The answer must be every line from the listing that holds the string "utreknignar".

=== Available data ===

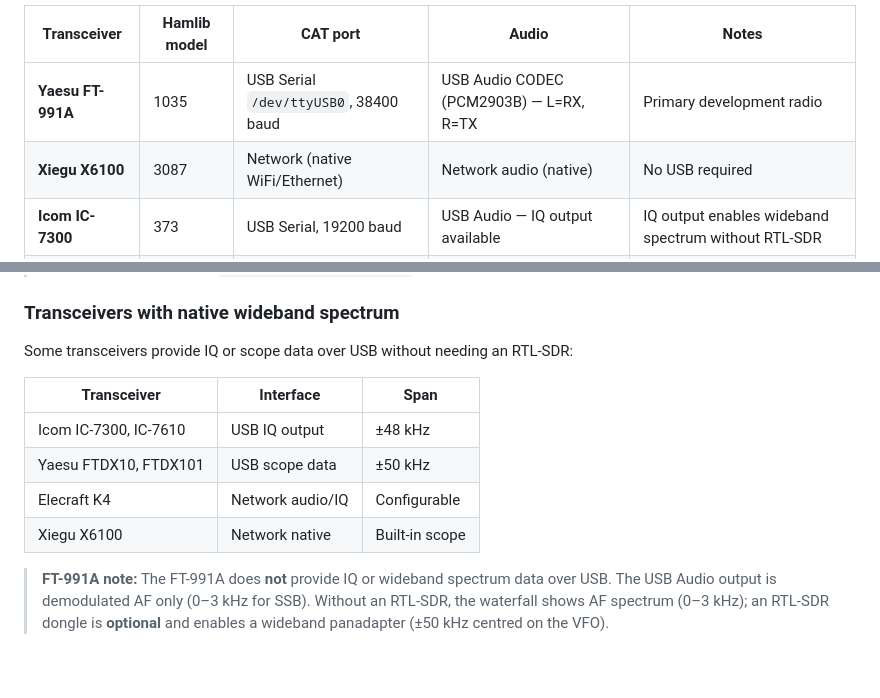
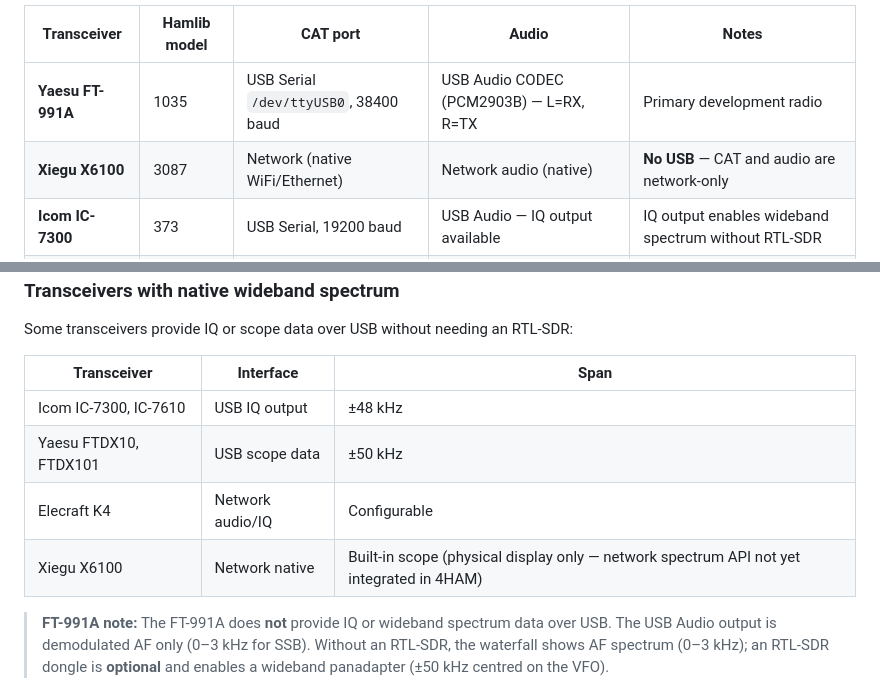
Before and after one commit to octaviofilipepereira/4ham-Remote-Operation, a Markdown page: docs/hardware_requirements.md, 2 parts joined by grey strips. Drawn GitHub-style; blank space fills up the shorter version.

Commit message:
docs: X6100 não tem USB — clarificar CAT/áudio network-only e scope físico

```diff
--- a/docs/hardware_requirements.md
+++ b/docs/hardware_requirements.md
@@ -54,7 +54,7 @@ Transceivers tested or documented for 4HAM Remote Operation:
 | Transceiver | Hamlib model | CAT port | Audio | Notes |
 |---|---|---|---|---|
 | **Yaesu FT-991A** | 1035 | USB Serial `/dev/ttyUSB0`, 38400 baud | USB Audio CODEC (PCM2903B) — L=RX, R=TX | Primary development radio |
-| **Xiegu X6100** | 3087 | Network (native WiFi/Ethernet) | Network audio (native) | No USB required |
+| **Xiegu X6100** | 3087 | Network (native WiFi/Ethernet) | Network audio (native) | **No USB** — CAT and audio are network-only |
 | **Icom IC-7300** | 373 | USB Serial, 19200 baud | USB Audio — IQ output available | IQ output enables wideband spectrum without RTL-SDR |
 | **Yaesu FTDX10** | 1118 | USB Serial, 38400 baud | USB Audio | Has built-in scope — future SDR interface possible |
 | **Elecraft K4** | 2050 | Network or USB Serial | Network or USB Audio | Native network CAT |
@@ -70,7 +70,7 @@ Some transceivers provide IQ or scope data over USB without needing an RTL-SDR:
 | Icom IC-7300, IC-7610 | USB IQ output | ±48 kHz |
 | Yaesu FTDX10, FTDX101 | USB scope data | ±50 kHz |
 | Elecraft K4 | Network audio/IQ | Configurable |
-| Xiegu X6100 | Network native | Built-in scope |
+| Xiegu X6100 | Network native | Built-in scope (physical display only — network spectrum API not yet integrated in 4HAM) |
 
 > **FT-991A note:** The FT-991A does **not** provide IQ or wideband spectrum data over USB. The USB Audio output is demodulated AF only (0–3 kHz for SSB). Without an RTL-SDR, the waterfall shows AF spectrum (0–3 kHz); an RTL-SDR dongle is **optional** and enables a wideband panadapter (±50 kHz centred on the VFO).
 
```
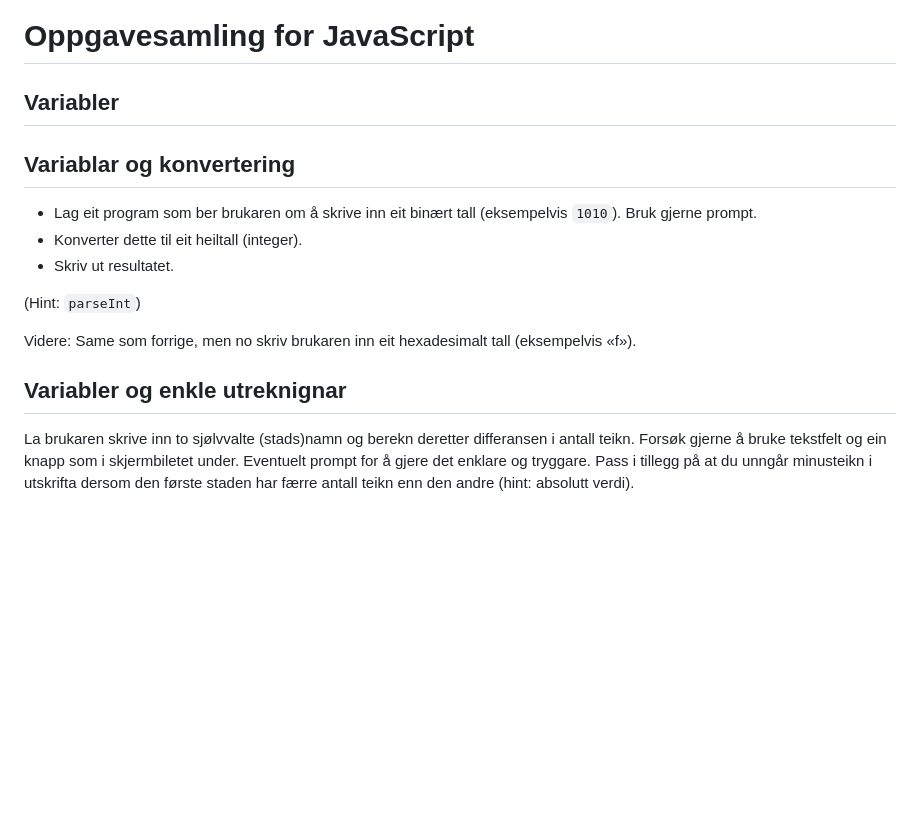
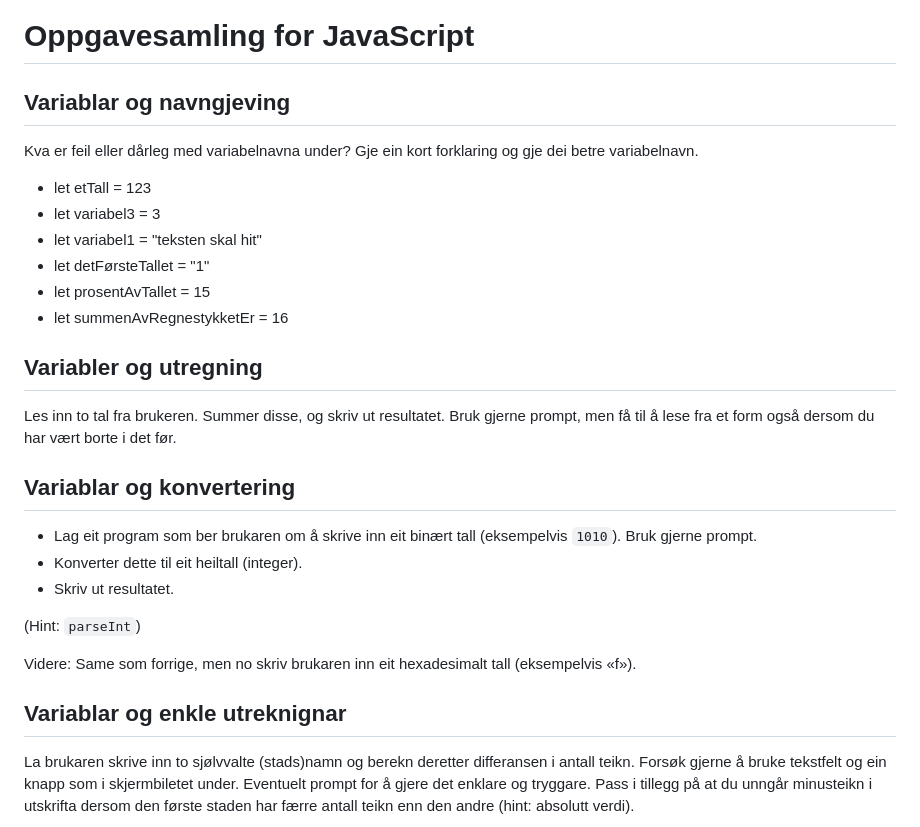
Before and after one commit to hausnes/oppgavesamling, a Markdown page: oppgaver - js.md, the part around the change. Drawn GitHub-style; blank space fills up the shorter version.

Commit message:
Lagt til fleire oppgåver

```diff
--- a/oppgaver - js.md
+++ b/oppgaver - js.md
@@ -1,6 +1,17 @@
 # Oppgavesamling for JavaScript
 
-## Variabler
+## Variablar og navngjeving
+Kva er feil eller dårleg med variabelnavna under? Gje ein kort forklaring og gje dei betre variabelnavn.
+
+- let etTall = 123
+- let variabel3 = 3
+- let variabel1 = "teksten skal hit"
+- let detFørsteTallet = "1"
+- let prosentAvTallet = 15
+- let summenAvRegnestykketEr = 16
+
+## Variabler og utregning
+Les inn to tal fra brukeren. Summer disse, og skriv ut resultatet. Bruk gjerne prompt, men få til å lese fra et form også dersom du har vært borte i det før.
 
 ## Variablar og konvertering
 - Lag eit program som ber brukaren om å skrive inn eit binært tall (eksempelvis `1010`). Bruk gjerne prompt.
@@ -11,7 +22,7 @@
 
 Videre: Same som forrige, men no skriv brukaren inn eit hexadesimalt tall (eksempelvis «f»).
 
-## Variabler og enkle utreknignar
+## Variablar og enkle utreknignar
 La brukaren skrive inn to sjølvvalte (stads)namn og berekn deretter differansen i antall teikn. Forsøk gjerne å bruke tekstfelt og ein knapp som i skjermbiletet under. Eventuelt prompt for å gjere det enklare og tryggare. Pass i tillegg på at du unngår minusteikn i utskrifta dersom den første staden har færre antall teikn enn den andre (hint: absolutt verdi).
 
 ![Differanse i antall teikn](./bilder/differanse.png)
```
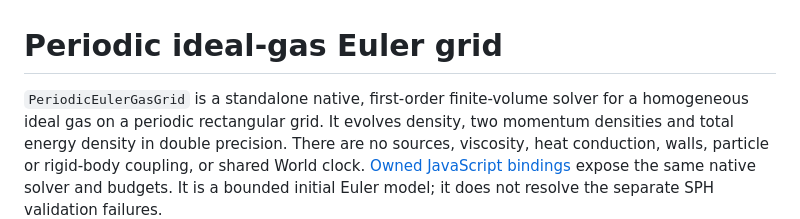
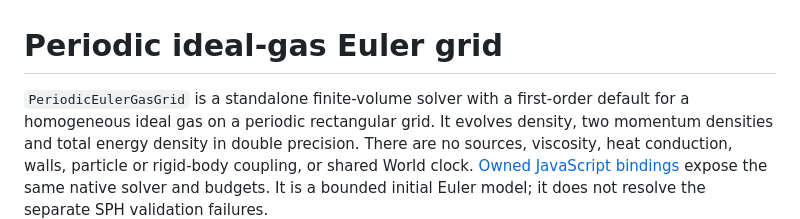
Before and after one commit to joaocarloscruz/2d-physicsengine, a Markdown page: docs/periodic-euler-gas.md, the part around the change. Drawn GitHub-style.

```diff
--- a/docs/periodic-euler-gas.md
+++ b/docs/periodic-euler-gas.md
@@ -1,6 +1,6 @@
 # Periodic ideal-gas Euler grid
 
-`PeriodicEulerGasGrid` is a standalone native, first-order finite-volume solver
+`PeriodicEulerGasGrid` is a standalone finite-volume solver with a first-order default
 for a homogeneous ideal gas on a periodic rectangular grid. It evolves density,
 two momentum densities and total energy density in double precision. There are
 no sources, viscosity, heat conduction, walls, particle or rigid-body coupling,
```
Also changed, not shown: README.md (+3 -0 lines), docs/physics-capabilities.md (+3 -1 lines).
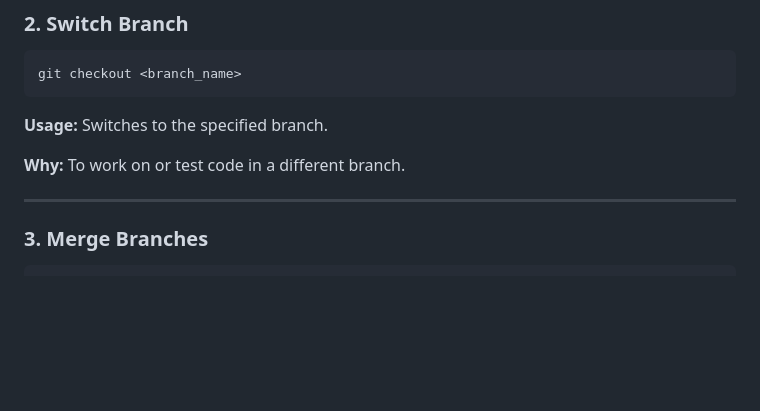
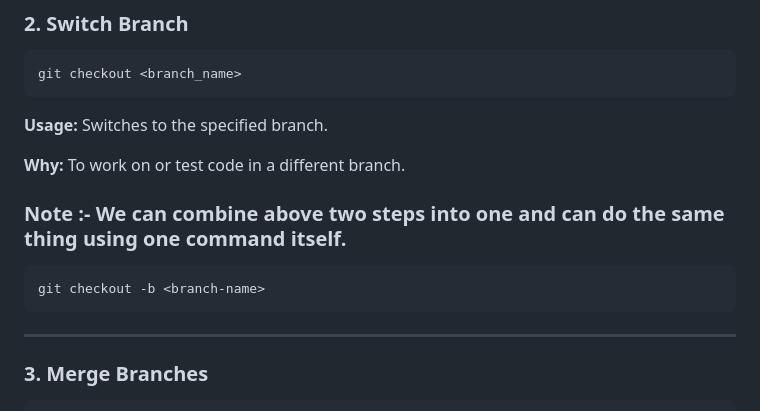
Before and after one commit to Niteshthori24198/Interview-Material, a Markdown page: Git-CheatSheet/git.md, the part around the change. Drawn GitHub-style; blank space fills up the shorter version.

````diff
--- a/Git-CheatSheet/git.md
+++ b/Git-CheatSheet/git.md
@@ -97,6 +97,13 @@ git checkout <branch_name>
 **Usage:** Switches to the specified branch.
 
 **Why:** To work on or test code in a different branch.
+
+
+### Note :- We can combine above two steps into one and can do the same thing using one command itself.
+
+```bash
+git checkout -b <branch-name>
+```
 
 ---
 
````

===

### Response to this exercise
-## Variabler og enkle utreknignar
+## Variablar og enkle utreknignar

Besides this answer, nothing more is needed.